Probing Question: What is Net neutrality?
"Internet Freedom, under attack. What do we do? Stand up, talk back," shouted a group calling themselves the Raging Grannies, outside the Dinkelspiel Auditorium at Stanford University. Inside, the Federal Communications Commission prepared to hold a public hearing on broadband network management practices, a topic most people might not expect to draw protesters.
At the heart of the Grannies' complaint is the issue of "Net neutrality." Google and Microsoft, among others, favor it; telecommunications firms such as Comcast and Verizon tend to oppose it. Damian Kulash Jr., lead singer of Internet-phenom rock band OK Go, even penned a New York Times op-ed championing the cause. But what, exactly, is "Net neutrality?"
"The question you asked, while it sounds really simple, has perplexed people for a couple of years," said Jeff Kuhns, associate vice provost for information technology at Penn State. Kuhns explained that when customers purchase Internet or cellular phone service, they pay for access to that network — think of Verizon Wireless's "It's the network" slogan. For the proponents of Net neutrality, once customers have paid for network access, they should be able to use the network however they see fit (within the law). "Net neutrality is about nondiscrimination," said Kuhns. "It really is about allowing people to connect to any legal site they want using any legal equipment they want, and not being hampered by their network provider."
How might a network provider such as Comcast or Verizon hinder access? "In its worst form," Kuhns explained, "it could involve you being denied access to a particular site. It could have you redirected to some other site. Or it could simply involve providing a lesser degree of connection for some sites than you would otherwise expect to have." Kuhns offered a recent example involving cable giant Comcast. An investigation by the Associated Press revealed that Comcast had intentionally slowed network access for users of BitTorrent, a peer-to-peer protocol often used for distributing large audio and video files.
That example caught the public's attention, Kuhns said. "When this really started to become an issue a couple of years ago," he noted, "most of the regulators didn't want to talk about it because they said there were no examples of companies violating Net neutrality principles." Since then, however, network providers such as AT&T, Comcast and Verizon have repeatedly used their control of telecommunications channels by preventing public access to specific material online, he added. Examples include censoring political speech from an online Pearl Jam concert, refusing text-messaging access to pro-choice group NARAL and blocking network access to competitors.
Comcast and other providers claim that they need to manage limited network resources in order to maintain quality of service for all users. Kuhns, though, sees better ways to preserve the quality of online experience. Rather than restrict particular uses of the network for everyone, Kuhns explained, Penn State regulates speeds for heavy users. With this per–user philosophy of network management, Kuhns explained, "It doesn't matter what you're doing on the network: If you exceed certain limits, then your network access is throttled back." The network remains neutral, valuing equally all the data traveling across it, but certain users receive only limited access.
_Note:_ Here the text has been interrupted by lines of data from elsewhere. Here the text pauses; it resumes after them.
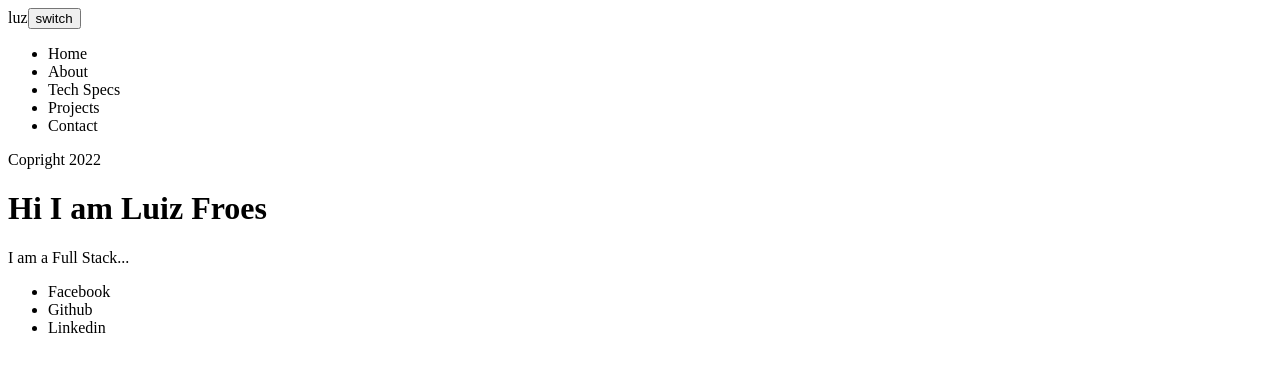
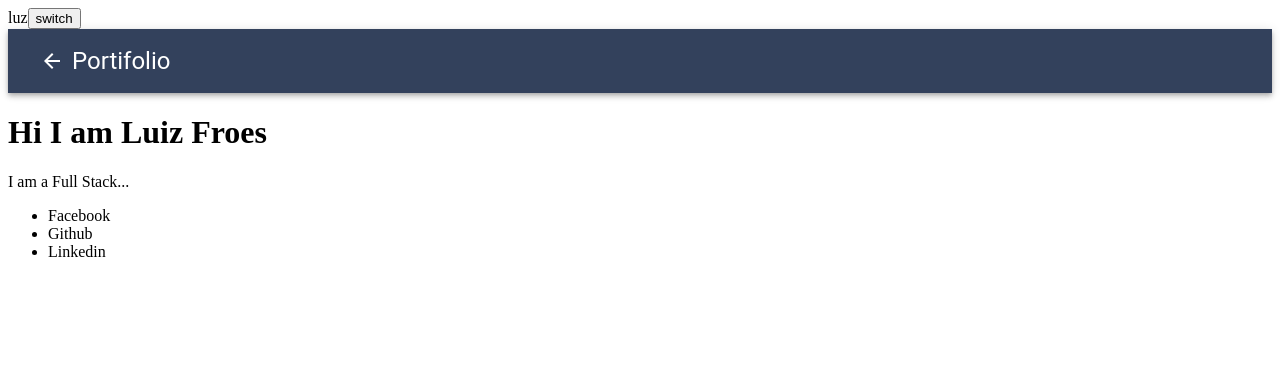
Before and after one commit to luizfroes/react-portifolio, a React (Create React App) app: page / in a window 1280 px wide. Shown: the top 372 px of the page. Built offline with nearby package versions, Linux system fonts and the light colour scheme.

Commit message:
Refactored navbar

```diff
--- a/src/components/NavBar/index.js
+++ b/src/components/NavBar/index.js
@@ -1,17 +1,120 @@
+import React from "react";
+import { useState } from "react";
 import "../../style.css";
+import MobilRightMenuSlider from "@mui/material/Drawer";
+import {
+  AppBar,
+  Toolbar,
+  ListItem,
+  IconButton,
+  ListItemText,
+  ListItemIcon,
+  Avatar,
+  Divider,
+  List,
+  Typography,
+  Box,
+  sliderClasses,
+} from "@mui/material";
+import {
+  ArrowBack,
+  AssignmentInd,
+  Home,
+  Apps,
+  ContactMail,
+  Computer,
+} from "@mui/icons-material";
+import portrait from "../../Portrait1.png";
+import { color, height } from "@mui/system";
+import { hover } from "@testing-library/user-event/dist/hover";
+
+const menuItems = [
+  {
+    listIcon: <Home />,
+    listText: "Home",
+  },
+  {
+    listIcon: <AssignmentInd />,
+    listText: "About",
+  },
+  {
+    listIcon: <Computer />,
+    listText: "Tech Specs",
+  },
+  {
+    listIcon: <Apps />,
+    listText: "Portifolio",
+  },
+  {
+    listIcon: <ContactMail />,
+    listText: "Contact",
+  },
+];
 
 export const NavBar = () => {
+  const [state, setState] = useState({
+    right: false,
+  });
+
+  const toggleSlider = (slider, open) => () => {
+    setState({ ...state, [slider]: open });
+  };
+  const sideList = (slider) => (
+    <Box
+      sx={{
+        width: 250,
+        background: "#33415cff",
+        // border: "10px #7d8597ff",
+        height: "100%",
+      }}
+      component="div"
+      onClick={toggleSlider("right", false)}
+    >
+      <Avatar
+        sx={{
+          display: "block",
+          margin: "0.5rem auto",
+        }}
+        src={portrait}
+        alt="Luiz Froes portrait"
+      />
+      <Divider />
+      <List>
+        {menuItems.map((listItem, key) => (
+          <ListItem button key={key}>
+            <ListItemIcon style={{ color: "#ffffff" }}>
+              {listItem.listIcon}
+            </ListItemIcon>
+            <ListItemText
+              style={{ color: "#ffffff" }}
+              primary={listItem.listText}
+            />
+          </ListItem>
+        ))}
+      </List>
+    </Box>
+  );
   return (
-    <nav className="nav-bar">
-      <div>{/* <img alt="profile pic">Profile Pic</img> */}</div>
-      <ul>
-        <li>Home</li>
-        <li>About</li>
-        <li>Tech Specs</li>
-        <li>Projects</li>
-        <li>Contact</li>
-      </ul>
-      <p>Copright 2022</p>
-    </nav>
+    <>
+      <Box component="nav">
+        <AppBar position="static" style={{ background: "#33415cff" }}>
+          <Toolbar>
+            <IconButton onClick={toggleSlider("right", true)}>
+              <ArrowBack style={{ color: "#ffffff" }} />
+            </IconButton>
+            <Typography variant="h5" style={{ color: "#ffffff" }}>
+              Portifolio
+            </Typography>
+            <MobilRightMenuSlider
+              anchor="right"
+              open={state.right}
+              onClose={toggleSlider("right", false)}
+            >
+              {sideList("left")}
+            </MobilRightMenuSlider>
+          </Toolbar>
+        </AppBar>
+      </Box>
+    </>
   );
 };
```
Congress and regulators have once again taken up the issue. A telecommunications bill recently passed by the U.S. House of Representatives included no guarantee of Net neutrality, but supporters hope that a similar bill in the Senate will provide one.
For Kuhns, who's testified before the U.S. Senate Committee on the Judiciary, only regulation can guarantee Net neutrality. Because of a lack of broadband competition in America, he said, companies have little monetary incentive to maintain neutrality. He's also a member of Educause, a nonprofit association focusing on the role of information technology in higher education. Yet as more and more of peoples' lives move online, Kuhns explained, Net neutrality will become a more pressing concern.
Without a guarantee that providers will preserve neutral networks, Kuhns said, "I think what many people worry about, though the tide may be turning here, is that we'd see a particular application or a particular legal use of a network denied under the banner of 'network management' when really it's a form of network censorship."
Source: By Jesse Hicks, Research Penn State